# EXERCISE
From the entries below, extract every line that includes the word "Contact".

>>>

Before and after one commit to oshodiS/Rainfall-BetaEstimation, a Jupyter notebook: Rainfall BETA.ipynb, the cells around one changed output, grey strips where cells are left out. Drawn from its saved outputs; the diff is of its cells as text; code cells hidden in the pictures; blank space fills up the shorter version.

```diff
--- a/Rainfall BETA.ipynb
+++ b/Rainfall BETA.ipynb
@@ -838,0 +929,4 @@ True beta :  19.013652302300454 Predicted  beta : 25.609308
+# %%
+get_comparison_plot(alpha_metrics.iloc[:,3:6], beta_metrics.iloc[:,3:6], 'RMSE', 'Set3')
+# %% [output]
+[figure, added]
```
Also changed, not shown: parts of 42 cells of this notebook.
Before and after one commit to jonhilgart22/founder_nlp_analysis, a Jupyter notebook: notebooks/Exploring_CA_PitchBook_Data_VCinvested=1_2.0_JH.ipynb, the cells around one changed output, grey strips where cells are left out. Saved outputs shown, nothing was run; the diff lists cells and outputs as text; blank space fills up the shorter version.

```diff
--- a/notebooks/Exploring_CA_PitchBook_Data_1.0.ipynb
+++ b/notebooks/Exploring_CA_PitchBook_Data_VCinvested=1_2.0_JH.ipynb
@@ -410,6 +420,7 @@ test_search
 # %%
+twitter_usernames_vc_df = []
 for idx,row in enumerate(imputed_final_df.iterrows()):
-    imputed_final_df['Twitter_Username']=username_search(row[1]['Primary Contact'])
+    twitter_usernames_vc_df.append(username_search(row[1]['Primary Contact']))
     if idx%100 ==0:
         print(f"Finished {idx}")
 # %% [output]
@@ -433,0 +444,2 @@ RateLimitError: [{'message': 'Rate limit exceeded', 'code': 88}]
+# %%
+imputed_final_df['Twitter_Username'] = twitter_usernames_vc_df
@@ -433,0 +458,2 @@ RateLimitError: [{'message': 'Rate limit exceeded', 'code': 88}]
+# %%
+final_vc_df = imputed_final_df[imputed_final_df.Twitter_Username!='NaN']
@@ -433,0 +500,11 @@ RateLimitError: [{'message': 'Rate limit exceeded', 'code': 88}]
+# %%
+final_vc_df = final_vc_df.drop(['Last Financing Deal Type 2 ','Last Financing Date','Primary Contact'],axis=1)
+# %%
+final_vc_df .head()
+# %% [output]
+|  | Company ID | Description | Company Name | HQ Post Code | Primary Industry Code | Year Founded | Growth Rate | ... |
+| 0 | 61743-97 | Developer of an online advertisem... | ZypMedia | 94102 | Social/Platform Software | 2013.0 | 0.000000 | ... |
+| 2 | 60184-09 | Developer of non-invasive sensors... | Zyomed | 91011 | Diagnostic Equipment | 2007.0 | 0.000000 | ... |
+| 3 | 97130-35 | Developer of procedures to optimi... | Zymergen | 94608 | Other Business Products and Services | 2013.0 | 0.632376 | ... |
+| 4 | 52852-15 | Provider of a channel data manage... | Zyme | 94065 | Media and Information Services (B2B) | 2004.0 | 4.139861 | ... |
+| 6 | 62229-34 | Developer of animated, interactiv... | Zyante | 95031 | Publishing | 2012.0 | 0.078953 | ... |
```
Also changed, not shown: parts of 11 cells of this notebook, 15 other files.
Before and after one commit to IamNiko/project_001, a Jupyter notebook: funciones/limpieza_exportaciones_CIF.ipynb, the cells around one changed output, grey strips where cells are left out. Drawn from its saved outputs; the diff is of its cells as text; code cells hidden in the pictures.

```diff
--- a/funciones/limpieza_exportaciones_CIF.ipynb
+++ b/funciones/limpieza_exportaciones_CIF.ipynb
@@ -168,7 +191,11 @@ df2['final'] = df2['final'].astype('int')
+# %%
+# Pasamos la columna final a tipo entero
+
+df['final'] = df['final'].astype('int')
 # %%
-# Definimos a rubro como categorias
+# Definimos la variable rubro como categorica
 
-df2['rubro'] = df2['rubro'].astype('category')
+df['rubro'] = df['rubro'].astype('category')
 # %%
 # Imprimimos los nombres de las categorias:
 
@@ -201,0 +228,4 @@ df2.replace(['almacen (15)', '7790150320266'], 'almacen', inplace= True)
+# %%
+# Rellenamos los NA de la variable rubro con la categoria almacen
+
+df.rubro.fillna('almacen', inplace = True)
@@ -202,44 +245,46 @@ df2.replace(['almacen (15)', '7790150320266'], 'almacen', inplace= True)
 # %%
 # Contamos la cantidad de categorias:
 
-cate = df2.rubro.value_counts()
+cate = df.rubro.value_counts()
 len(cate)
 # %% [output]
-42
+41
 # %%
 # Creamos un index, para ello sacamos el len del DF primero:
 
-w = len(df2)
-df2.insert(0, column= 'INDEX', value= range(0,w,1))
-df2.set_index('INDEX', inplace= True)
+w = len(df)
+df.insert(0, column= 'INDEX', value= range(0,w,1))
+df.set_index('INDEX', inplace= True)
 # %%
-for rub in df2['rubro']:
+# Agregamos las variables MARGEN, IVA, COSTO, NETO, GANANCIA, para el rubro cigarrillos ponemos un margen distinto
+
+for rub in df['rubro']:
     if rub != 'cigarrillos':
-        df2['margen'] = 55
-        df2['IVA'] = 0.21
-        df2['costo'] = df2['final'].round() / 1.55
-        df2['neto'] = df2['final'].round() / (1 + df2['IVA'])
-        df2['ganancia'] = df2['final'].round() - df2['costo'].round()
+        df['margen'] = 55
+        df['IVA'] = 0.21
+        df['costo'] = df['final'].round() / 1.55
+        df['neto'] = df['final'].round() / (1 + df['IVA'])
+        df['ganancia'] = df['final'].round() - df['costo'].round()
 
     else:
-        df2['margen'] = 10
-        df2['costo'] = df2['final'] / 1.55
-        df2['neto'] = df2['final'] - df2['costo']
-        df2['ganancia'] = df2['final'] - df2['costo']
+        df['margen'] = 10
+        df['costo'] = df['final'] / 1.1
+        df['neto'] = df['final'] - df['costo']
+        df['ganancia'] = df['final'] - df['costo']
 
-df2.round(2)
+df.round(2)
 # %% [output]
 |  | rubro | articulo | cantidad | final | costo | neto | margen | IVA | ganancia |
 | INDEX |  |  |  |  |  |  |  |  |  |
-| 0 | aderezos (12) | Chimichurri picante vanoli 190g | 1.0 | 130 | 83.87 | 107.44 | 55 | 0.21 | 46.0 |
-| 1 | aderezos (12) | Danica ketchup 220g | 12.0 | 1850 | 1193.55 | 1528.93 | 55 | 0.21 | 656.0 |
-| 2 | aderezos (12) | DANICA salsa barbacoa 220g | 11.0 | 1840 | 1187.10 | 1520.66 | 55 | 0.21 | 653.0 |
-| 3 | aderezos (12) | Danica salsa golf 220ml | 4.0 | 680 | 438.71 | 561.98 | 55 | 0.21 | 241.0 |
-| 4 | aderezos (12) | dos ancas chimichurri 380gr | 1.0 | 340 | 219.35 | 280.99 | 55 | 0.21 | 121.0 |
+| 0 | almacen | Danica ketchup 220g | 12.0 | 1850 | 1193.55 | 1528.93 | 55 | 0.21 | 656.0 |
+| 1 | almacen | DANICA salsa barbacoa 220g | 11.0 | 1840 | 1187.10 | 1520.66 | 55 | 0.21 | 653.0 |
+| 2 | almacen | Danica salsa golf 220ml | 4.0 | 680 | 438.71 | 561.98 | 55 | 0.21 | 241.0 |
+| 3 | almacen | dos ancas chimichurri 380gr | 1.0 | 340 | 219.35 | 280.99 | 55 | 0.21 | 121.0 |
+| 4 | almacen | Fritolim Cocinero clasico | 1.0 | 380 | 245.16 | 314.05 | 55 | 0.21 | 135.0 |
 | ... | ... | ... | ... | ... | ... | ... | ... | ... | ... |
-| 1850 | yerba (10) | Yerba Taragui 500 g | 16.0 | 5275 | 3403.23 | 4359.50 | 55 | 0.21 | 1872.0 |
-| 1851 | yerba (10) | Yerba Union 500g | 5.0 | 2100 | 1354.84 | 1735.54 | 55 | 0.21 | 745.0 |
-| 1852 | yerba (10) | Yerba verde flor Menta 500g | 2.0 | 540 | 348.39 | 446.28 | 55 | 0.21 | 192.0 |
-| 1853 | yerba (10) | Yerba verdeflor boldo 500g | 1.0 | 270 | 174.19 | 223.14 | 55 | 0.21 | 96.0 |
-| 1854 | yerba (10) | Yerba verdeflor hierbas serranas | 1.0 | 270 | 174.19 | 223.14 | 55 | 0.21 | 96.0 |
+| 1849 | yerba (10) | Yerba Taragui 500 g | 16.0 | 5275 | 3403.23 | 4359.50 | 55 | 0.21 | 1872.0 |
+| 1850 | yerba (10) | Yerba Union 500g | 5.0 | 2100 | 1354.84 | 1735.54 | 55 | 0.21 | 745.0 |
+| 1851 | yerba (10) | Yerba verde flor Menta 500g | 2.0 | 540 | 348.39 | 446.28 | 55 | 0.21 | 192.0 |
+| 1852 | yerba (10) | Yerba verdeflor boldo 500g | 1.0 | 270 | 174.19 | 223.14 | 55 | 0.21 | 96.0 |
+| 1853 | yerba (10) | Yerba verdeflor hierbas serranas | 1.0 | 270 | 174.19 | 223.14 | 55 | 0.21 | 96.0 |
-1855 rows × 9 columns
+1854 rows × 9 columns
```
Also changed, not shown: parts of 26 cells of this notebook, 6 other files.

<<<

# OUTPUT FOR THIS TASK
-    imputed_final_df['Twitter_Username']=username_search(row[1]['Primary Contact'])
+    twitter_usernames_vc_df.append(username_search(row[1]['Primary Contact']))
+final_vc_df = final_vc_df.drop(['Last Financing Deal Type 2 ','Last Financing Date','Primary Contact'],axis=1)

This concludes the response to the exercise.